*EXERCISE DIRECTIONS*.
Among the entries below, find every line that has "center" and pull it out.

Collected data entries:
======

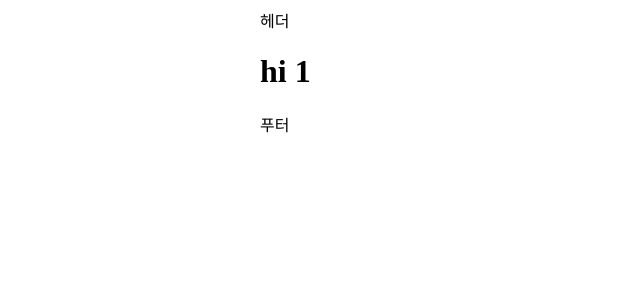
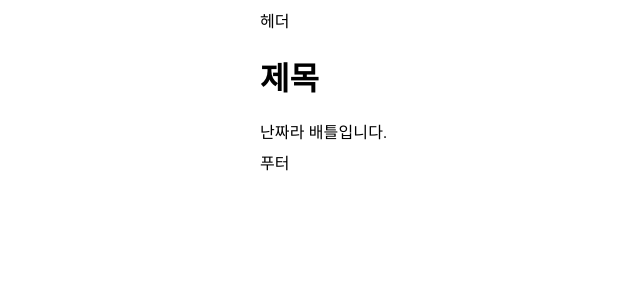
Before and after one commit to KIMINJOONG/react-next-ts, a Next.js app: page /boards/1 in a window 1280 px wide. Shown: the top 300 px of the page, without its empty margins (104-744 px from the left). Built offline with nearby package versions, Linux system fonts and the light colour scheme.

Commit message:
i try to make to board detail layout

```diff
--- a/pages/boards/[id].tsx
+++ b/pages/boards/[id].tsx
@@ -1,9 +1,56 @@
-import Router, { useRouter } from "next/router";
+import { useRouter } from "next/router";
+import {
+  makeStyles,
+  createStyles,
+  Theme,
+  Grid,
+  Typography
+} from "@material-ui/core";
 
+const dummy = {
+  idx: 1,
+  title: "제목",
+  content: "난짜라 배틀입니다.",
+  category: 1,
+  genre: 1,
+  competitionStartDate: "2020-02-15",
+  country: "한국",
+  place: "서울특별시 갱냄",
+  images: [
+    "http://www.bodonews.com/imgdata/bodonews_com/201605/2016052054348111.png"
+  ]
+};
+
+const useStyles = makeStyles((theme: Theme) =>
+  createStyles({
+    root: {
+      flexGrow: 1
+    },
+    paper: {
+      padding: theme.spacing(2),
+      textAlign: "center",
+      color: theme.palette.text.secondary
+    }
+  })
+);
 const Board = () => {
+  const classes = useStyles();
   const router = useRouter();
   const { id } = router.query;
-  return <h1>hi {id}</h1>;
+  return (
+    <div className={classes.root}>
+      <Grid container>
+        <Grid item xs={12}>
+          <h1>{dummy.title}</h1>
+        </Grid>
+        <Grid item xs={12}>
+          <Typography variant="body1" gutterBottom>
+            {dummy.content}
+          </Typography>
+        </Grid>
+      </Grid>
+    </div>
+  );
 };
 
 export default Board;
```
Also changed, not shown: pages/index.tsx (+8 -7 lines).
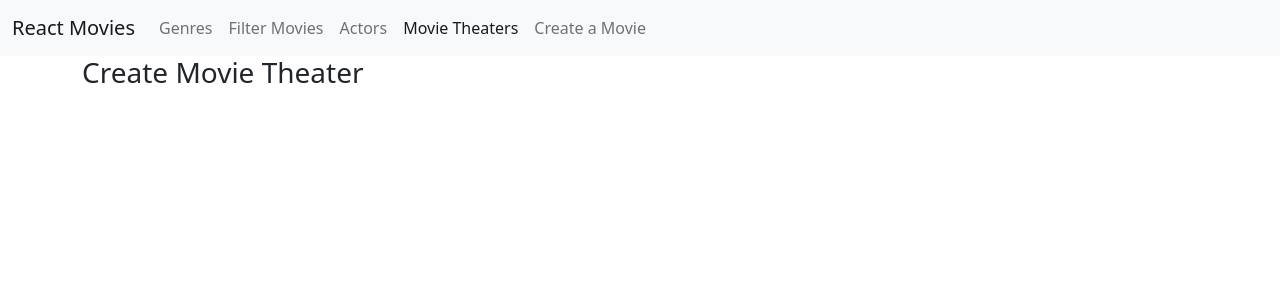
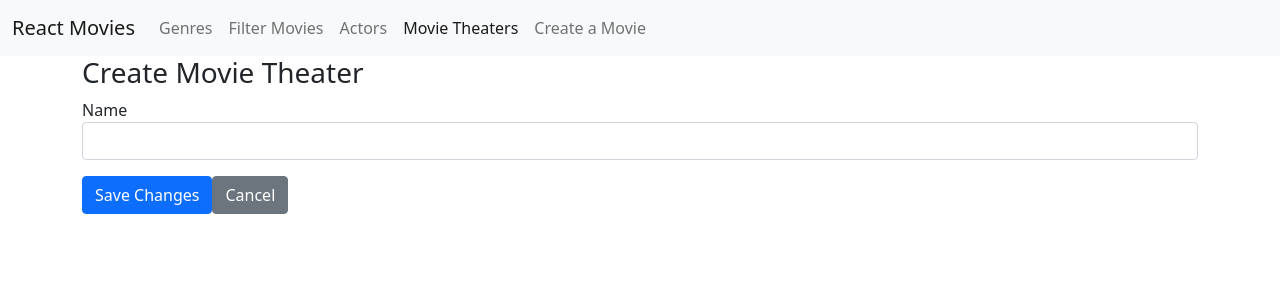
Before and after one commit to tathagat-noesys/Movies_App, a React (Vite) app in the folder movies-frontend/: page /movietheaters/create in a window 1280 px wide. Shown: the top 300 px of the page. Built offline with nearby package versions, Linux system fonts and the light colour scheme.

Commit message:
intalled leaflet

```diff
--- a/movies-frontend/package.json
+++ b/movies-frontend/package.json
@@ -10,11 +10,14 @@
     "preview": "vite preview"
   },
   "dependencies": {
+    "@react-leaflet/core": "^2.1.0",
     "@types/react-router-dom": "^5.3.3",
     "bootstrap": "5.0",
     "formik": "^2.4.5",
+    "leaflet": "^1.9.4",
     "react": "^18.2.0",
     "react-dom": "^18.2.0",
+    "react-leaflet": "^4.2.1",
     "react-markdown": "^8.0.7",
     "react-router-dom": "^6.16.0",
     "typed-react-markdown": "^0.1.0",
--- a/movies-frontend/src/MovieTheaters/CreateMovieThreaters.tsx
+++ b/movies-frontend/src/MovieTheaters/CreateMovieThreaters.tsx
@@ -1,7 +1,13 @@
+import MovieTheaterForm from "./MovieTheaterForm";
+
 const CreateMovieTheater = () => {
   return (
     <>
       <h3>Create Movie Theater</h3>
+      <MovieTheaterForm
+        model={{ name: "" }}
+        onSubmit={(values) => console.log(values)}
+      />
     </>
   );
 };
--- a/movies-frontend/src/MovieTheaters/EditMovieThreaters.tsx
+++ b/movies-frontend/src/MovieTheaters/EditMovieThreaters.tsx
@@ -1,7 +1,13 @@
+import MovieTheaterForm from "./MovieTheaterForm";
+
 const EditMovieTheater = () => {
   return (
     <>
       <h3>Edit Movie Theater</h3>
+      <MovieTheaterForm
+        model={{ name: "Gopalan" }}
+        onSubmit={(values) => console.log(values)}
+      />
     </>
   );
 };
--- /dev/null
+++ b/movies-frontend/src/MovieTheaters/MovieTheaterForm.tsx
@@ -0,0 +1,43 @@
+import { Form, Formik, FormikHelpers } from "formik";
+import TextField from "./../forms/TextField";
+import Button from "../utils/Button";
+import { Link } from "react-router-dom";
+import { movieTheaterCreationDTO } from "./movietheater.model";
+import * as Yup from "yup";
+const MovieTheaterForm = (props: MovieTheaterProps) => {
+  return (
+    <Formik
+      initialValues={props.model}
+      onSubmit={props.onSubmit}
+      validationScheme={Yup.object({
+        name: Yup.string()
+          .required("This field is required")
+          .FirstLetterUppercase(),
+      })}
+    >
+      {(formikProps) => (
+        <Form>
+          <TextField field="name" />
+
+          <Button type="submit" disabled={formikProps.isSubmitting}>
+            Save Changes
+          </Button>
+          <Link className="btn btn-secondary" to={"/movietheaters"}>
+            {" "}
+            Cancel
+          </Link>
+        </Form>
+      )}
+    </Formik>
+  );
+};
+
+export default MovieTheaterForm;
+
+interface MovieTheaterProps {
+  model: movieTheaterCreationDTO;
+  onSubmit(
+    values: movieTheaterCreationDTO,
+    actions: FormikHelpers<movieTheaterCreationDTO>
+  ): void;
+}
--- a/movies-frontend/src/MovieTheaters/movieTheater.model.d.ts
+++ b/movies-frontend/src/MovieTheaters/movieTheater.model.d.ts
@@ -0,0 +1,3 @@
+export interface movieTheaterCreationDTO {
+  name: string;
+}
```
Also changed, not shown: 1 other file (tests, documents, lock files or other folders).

======

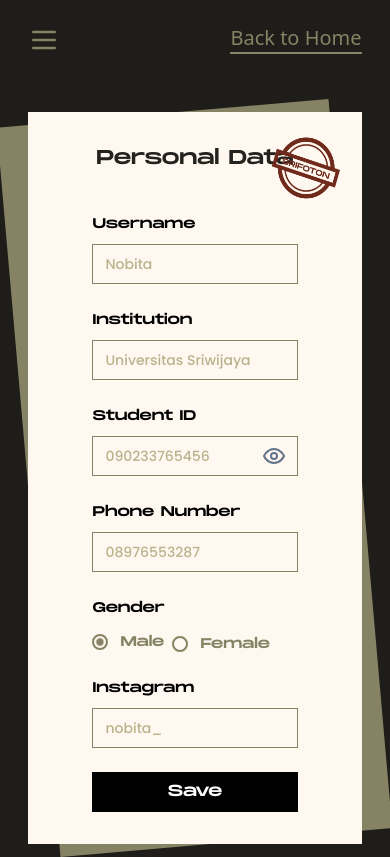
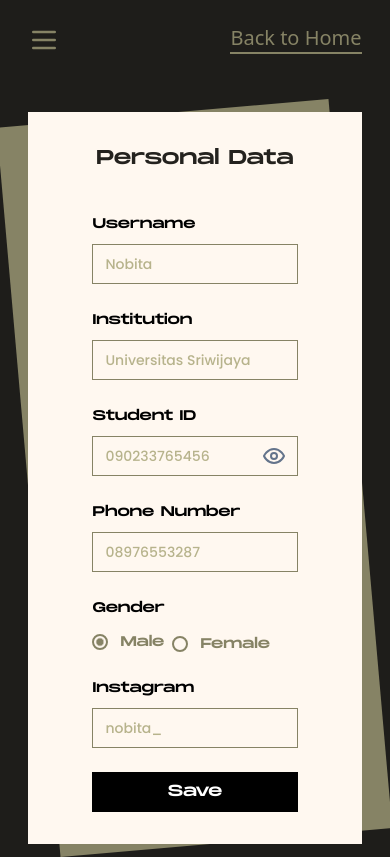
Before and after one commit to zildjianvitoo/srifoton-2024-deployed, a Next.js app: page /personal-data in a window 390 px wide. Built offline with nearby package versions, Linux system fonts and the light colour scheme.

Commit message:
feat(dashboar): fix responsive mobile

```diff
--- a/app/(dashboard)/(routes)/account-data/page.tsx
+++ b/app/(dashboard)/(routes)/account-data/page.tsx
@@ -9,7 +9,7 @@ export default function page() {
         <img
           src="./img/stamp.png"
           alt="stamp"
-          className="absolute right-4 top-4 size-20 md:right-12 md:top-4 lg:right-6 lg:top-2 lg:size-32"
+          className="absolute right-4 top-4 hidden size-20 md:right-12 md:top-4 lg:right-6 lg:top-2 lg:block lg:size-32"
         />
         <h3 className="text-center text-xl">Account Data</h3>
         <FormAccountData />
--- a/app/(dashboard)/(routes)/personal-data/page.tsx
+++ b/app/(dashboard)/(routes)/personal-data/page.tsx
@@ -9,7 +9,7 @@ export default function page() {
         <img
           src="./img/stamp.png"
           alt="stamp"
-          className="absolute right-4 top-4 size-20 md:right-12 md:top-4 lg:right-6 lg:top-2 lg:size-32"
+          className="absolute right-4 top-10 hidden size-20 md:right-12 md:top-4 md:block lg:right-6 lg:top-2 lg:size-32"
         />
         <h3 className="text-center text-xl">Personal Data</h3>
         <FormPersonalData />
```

======

*OUTPUT FOR THIS TASK*.
+      textAlign: "center",
         <h3 className="text-center text-xl">Account Data</h3>
         <h3 className="text-center text-xl">Personal Data</h3>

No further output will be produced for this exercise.